The buildings in this cute new train station offer small-town charm in a solidly residential neighborhood. Like the Rohnert Park stop, the outstanding performances at the Green Music Center are about two miles to the east by bicycle, bus, taxi, or rideshare. About one mile southwest of the train station you'll find La Plaza Park, Cotati's hexagonal-shaped downtown plaza designed in the 1890s. The park hosts a number of community events, including the annual Cotati Accordion Festival and the weekly Cotati Farmers Market (June to mid-September). Next to the plaza you'll find a unique mix of international restaurants on Old Redwood Highway between Highway 116 and Valparaiso Avenue. Or enjoy the family-friendly atmosphere in the beer garden at the Jaded Toad BBQ & Grill, just half a mile west of the train station. Most nearby overnight lodging options are next door in Rohnert Park.
220 Lakeville St., Petaluma
The charming buildings at this station were originally built in 1914; the old depot houses the Petaluma Visitors Center while the former storehouse is home to the Petaluma Arts Center. Stroll a few blocks to the west along Washington Street, and on the far side of the the Petaluma River you'll find historic downtown Petaluma, where well-preserved old buildings house an engaging mix of boutiques, antique shops, specialty stores, and restaurants. A former Carnegie library building houses the Petaluma Historical Library & Museum; it offers docent-led tours of the historic downtown area, one of the 5 Fun Things to Do in Petaluma. When you're ready for a bite to eat or something to drink, Petaluma is a foodie, wine, and craft beer haven. Enjoy fresh pastries, breads, breakfast, and lunch at Della Fattoria, housed in the former U.S. Bakery building (circa 1860); eat and drink with a view of the river at Dempsey's Restaurant & Brewery; or read Where to Eat: Restaurants in Petaluma. Spend the night at the historic Hotel Petaluma, a five-story, 90-room hotel that opened its doors in 1924 and recently underwent extensive renovation. Or if you prefer riverfront views, check out the Sheraton Sonoma Wine Country.

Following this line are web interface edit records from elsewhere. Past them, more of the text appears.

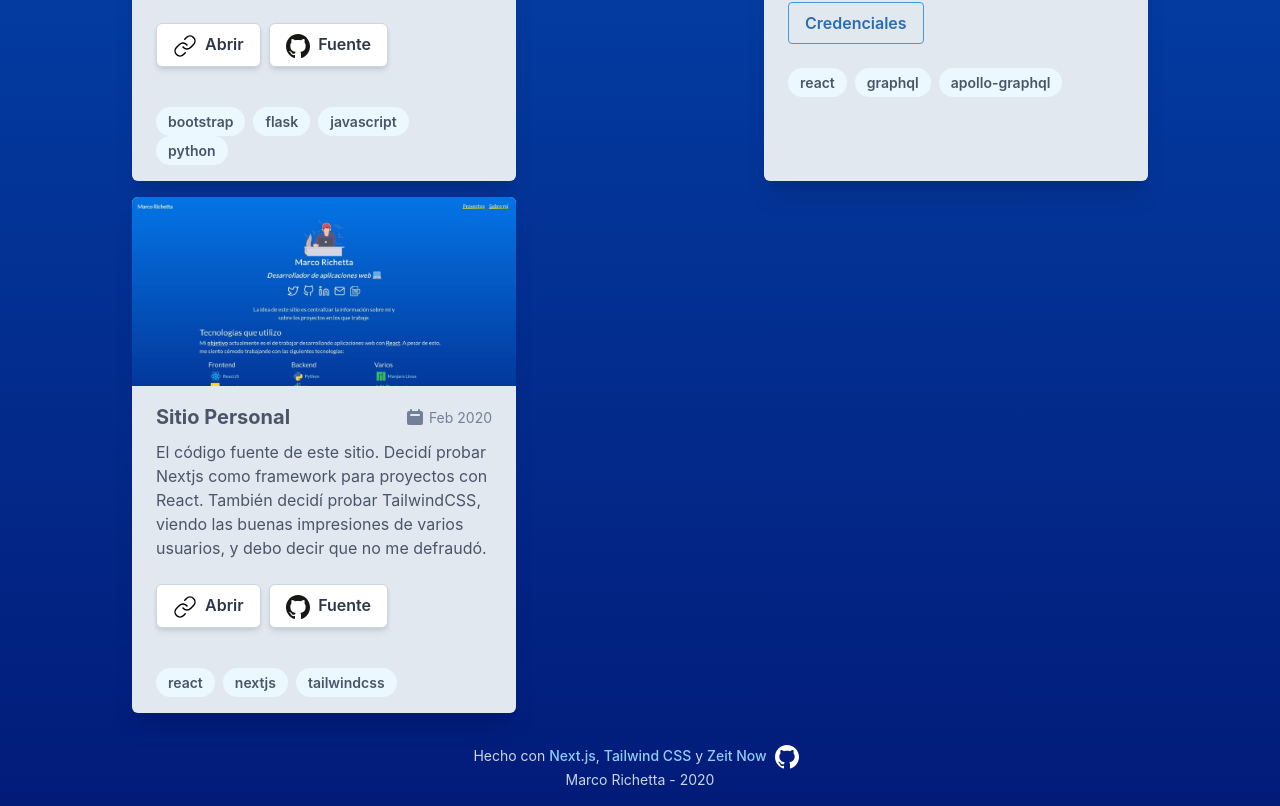
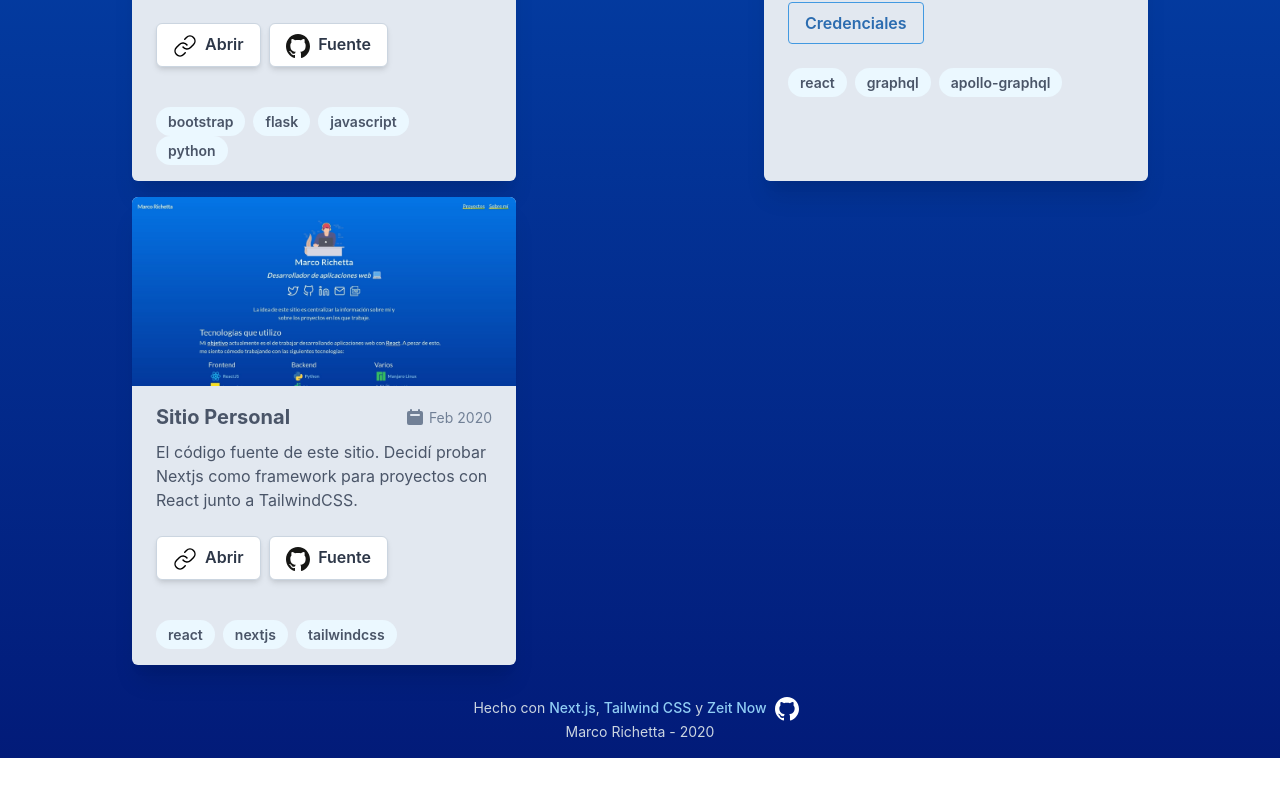
Before and after one commit to marcorichetta/personal-site, a Next.js app: page /projects in a window 1280 px wide. Shown: the part 1444-2250 px from the top of the page. After the commit the page ends 2202 px from the top, so only its background shows below. Built offline with nearby package versions, Linux system fonts and the light colour scheme.

Commit message:
Typescript migration (Not support)

```diff
--- a/components/Card.tsx
+++ b/components/Card.tsx
@@ -1,24 +1,7 @@
 import { useState } from "react";
+import { IRepo } from "../interfaces";
 
-export interface ICardProps {
-	name: string;
-	course: {
-		name: string;
-		url: string;
-	};
-	date: string;
-	url: string;
-	source: string;
-	imgSource: string;
-	credentials: {
-		user: string;
-		pass: string;
-	};
-	description: string;
-	tags: Array<string>;
-}
-
-const Card = (props: ICardProps) => {
+const Card = (props: IRepo) => {
 	// Destructuring de props
 	const { name, course, date, url, source, imgSource, credentials, description, tags } = props;
 
--- a/components/Social.tsx
+++ b/components/Social.tsx
@@ -1,9 +1,10 @@
-import links from "../data/social.js";
+import links from "../data/social";
+import { ISocial } from "../interfaces";
 
 const Social = () => {
 	return (
 		<div className="py-4">
-			{links.map(({ name, icon, url }) => (
+			{links.map(({ name, icon, url }: ISocial) => (
 				<a key={name} href={url} target="_blank" rel="noopener">
 					<img
 						title={name}
--- a/components/Techs.tsx
+++ b/components/Techs.tsx
@@ -1,29 +1,30 @@
 import React from "react";
-import techs from "../data/techs.js";
+import techs from "../data/techs";
+import { ITech } from "../interfaces";
 
 const Techs = () => {
 	return (
 		<>
 			<h1 className="text-xl md:text-2xl lg:text-3xl">Tecnologías que utilizo</h1>
 			<section className="flex flex-wrap text-justify mb-4">
-				{techs.map(tech => (
-					<div key={tech.title} className="w-1/2 md:w-1/3 px-8 my-2">
-						<h3 className="text-lg md:text-xl lg:text-2xl mb-2">{tech.title}</h3>
+				{techs.map((stack) => (
+					<div key={stack.title} className="w-1/2 md:w-1/3 px-8 my-2">
+						<h3 className="text-lg md:text-xl lg:text-2xl mb-2">{stack.title}</h3>
 						<ul className="flex flex-col">
-							{tech.data.map(t => (
-								<li className="flex items-center mb-2" key={t.name}>
+							{stack.data.map(({ name, icon, url }: ITech) => (
+								<li className="flex items-center mb-2" key={name}>
 									<img
 										className="inline h-8 px-2"
-										alt={`${t.name} icon`}
-										src={`icons/skills/${t.icon}`}
+										alt={`${name} icon`}
+										src={`icons/skills/${icon}`}
 									></img>
 									<a
 										className="text-blue-300 link hover-1"
-										href={t.url}
+										href={url}
 										target="_blank"
 										rel="noopener"
 									>
-										{t.name}
+										{name}
 									</a>
 								</li>
 							))}
--- a/data/repos.js
+++ b/data/repos.ts
@@ -3,7 +3,7 @@ export default [
 		name: "Book Reviews",
 		course: {
 			name: "CS50",
-			url: "https://courses.edx.org/courses/course-v1:HarvardX+CS50+X/course/"
+			url: "https://courses.edx.org/courses/course-v1:HarvardX+CS50+X/course/",
 		},
 		date: "Dic 2018",
 		url: "https://book-reviews-cs50-project1.herokuapp.com",
@@ -11,19 +11,19 @@ export default [
 		imgSource: "books50",
 		credentials: {
 			user: "prueba",
-			pass: "prueba"
+			pass: "prueba",
 		},
 		description:
 			"La aplicación permite registrarse como usuario, buscar un libro entre los 5000 cargados en la \
             base de datos y guardar una reseña sobre el mismo. \
 			Se conecta con la API de Goodreads para traer información sobre el libro seleccionado.",
-		tags: ["python", "flask", "heroku"]
+		tags: ["python", "flask", "heroku"],
 	},
 	{
 		name: "React-Redux Blog",
 		course: {
 			name: "Fullstack Open",
-			url: "https://fullstackopen.com/en/"
+			url: "https://fullstackopen.com/en/",
 		},
 		date: "Sep - Dic 2019",
 		url: "https://part4-blog-backend.herokuapp.com/",
@@ -31,13 +31,13 @@ export default [
 		imgSource: "part7-blog",
 		credentials: {
 			user: "rich",
-			pass: "rich"
+			pass: "rich",
 		},
 		description:
 			"Esta app permite crear, comentar y eliminar posts simples como también dar likes. \
             El frontend está hecho con Semantic UI; se maneja el estado con Redux y el routing con React-Router \
             y también contiene algunos tests E2E con Cypress ",
-		tags: ["react", "redux", "semantic-ui", "cypress"]
+		tags: ["react", "redux", "semantic-ui", "cypress"],
 	},
 	{
 		name: "FinanzUP",
@@ -49,13 +49,13 @@ export default [
 			"Calculadora financiera para plazos fijos y préstamos. Permite guardar clientes y \
 			relacionarlos con los préstamos o plazos fijos solicitados. \
 			Uno de mis primeros proyectos hechos con HTML, CSS y Javascript puro.",
-		tags: ["bootstrap", "flask", "javascript", "python"]
+		tags: ["bootstrap", "flask", "javascript", "python"],
 	},
 	{
 		name: "React-GraphQL Library",
 		course: {
 			name: "Fullstack Open",
-			url: "https://fullstackopen.com/en/"
+			url: "https://fullstackopen.com/en/",
 		},
 		date: "Ene 2020",
 		url: "https://part8-frontend.now.sh/",
@@ -63,13 +63,13 @@ export default [
 		imgSource: "react-graphql",
 		credentials: {
 			user: "Marco",
-			pass: "secret"
+			pass: "secret",
 		},
 		description:
 			"Aplicación que simula una biblioteca muy simple. \
 			Permite autenticarse y cargar libros, categorizarlos y filtrarlos por género. \
 			La idea era interiorizarme con los conceptos de GraphQL",
-		tags: ["react", "graphql", "apollo-graphql"]
+		tags: ["react", "graphql", "apollo-graphql"],
 	},
 	{
 		name: "Sitio Personal",
@@ -78,9 +78,8 @@ export default [
 		source: "https://github.com/marcorichetta/personal-site",
 		imgSource: "personal-site",
 		description:
-			"El código fuente de este sitio. Decidí probar Nextjs como framework para proyectos con React. \
-			También decidí probar TailwindCSS, viendo las buenas impresiones de varios usuarios, y debo decir \
-			que no me defraudó.",
-		tags: ["react", "nextjs", "tailwindcss"]
-	}
+			"El código fuente de este sitio. Decidí probar Nextjs como framework para \
+			proyectos con React junto a TailwindCSS.",
+		tags: ["react", "nextjs", "tailwindcss"],
+	},
 ];
--- a/data/techs.ts
+++ b/data/techs.ts
@@ -1,9 +1,3 @@
-export interface ITech {
-	name: string;
-	icon: string;
-	url: string;
-}
-
 export default [
 	{
 		title: "Frontend",
--- /dev/null
+++ b/interfaces.ts
@@ -0,0 +1,36 @@
+import { Dispatch, SetStateAction } from "react";
+
+export interface IToggleProps {
+	isMenuOpen: boolean;
+	setisMenuOpen: Dispatch<SetStateAction<boolean>>;
+}
+
+export interface ITech {
+	name: string;
+	icon: string;
+	url: string;
+}
+
+export interface ISocial {
+	name: string;
+	icon: string;
+	url: string;
+}
+
+export interface IRepo {
+	name: string;
+	course?: {
+		name: string;
+		url: string;
+	};
+	date: string;
+	url: string;
+	source: string;
+	imgSource: string;
+	credentials?: {
+		user: string;
+		pass: string;
+	};
+	description: string;
+	tags: Array<string>;
+}
--- a/pages/projects.tsx
+++ b/pages/projects.tsx
@@ -1,6 +1,7 @@
 import Layout from "../components/Layout";
 import Card from "../components/Card";
-import data from "../data/repos";
+import repos from "../data/repos";
+import { IRepo } from "../interfaces";
 
 export default () => (
 	<Layout title="Proyectos | Marco Richetta">
@@ -15,32 +16,9 @@ export default () => (
 		</section>
 
 		<div className="grid sm:grid-cols-2 gap-4 grid-centering">
-			{data.map(
-				({
-					name,
-					course,
-					date,
-					url,
-					source,
-					imgSource,
-					credentials,
-					description,
-					tags
-				}) => (
-					<Card
-						key={name}
-						name={name}
-						course={course}
-						date={date}
-						url={url}
-						source={source}
-						imgSource={imgSource}
-						credentials={credentials}
-						description={description}
-						tags={tags}
-					/>
-				)
-			)}
+			{repos.map((repo: IRepo) => (
+				<Card {...repo} />
+			))}
 		</div>
 	</Layout>
 );
```
Also changed, not shown: components/mobile/Toggler.tsx (+1 -6 lines), data/social.ts (renamed from data/social.js).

Paying the fare for SMART requires a Clipper card, which can be bought online, or the SMART mobile ticketing app.
Fares depend on how far you travel, ranging from $3.50 to $11.50, with a daily maximum of $23; or $1.75 to $5.75 with a daily maximum of $11.50 for seniors, youth, and disabled passengers. Passes offering unlimited rides for 31 days from the date of purchase are $200 for an adult and $100 for seniors, youth, and disabled passengers.
Visit the SMART website for more information about fares and how to pay. Trains run from shortly after 4 a.m. to about 10 p.m.; check the online schedule for details.
Eventually, plans call for SMART to cover a 70-mile corridor, from Cloverdale in the north to Larkspur in the south. For now, SMART offers a novel way to explore much of central Sonoma County, without a car. For more information, visit sonomamarintrain.org.
Have more questions about getting around Sonoma County? Read our Frequently Asked Questions about How to Travel to Sonoma County.
Written by Sonoma Insider Patricia Henley.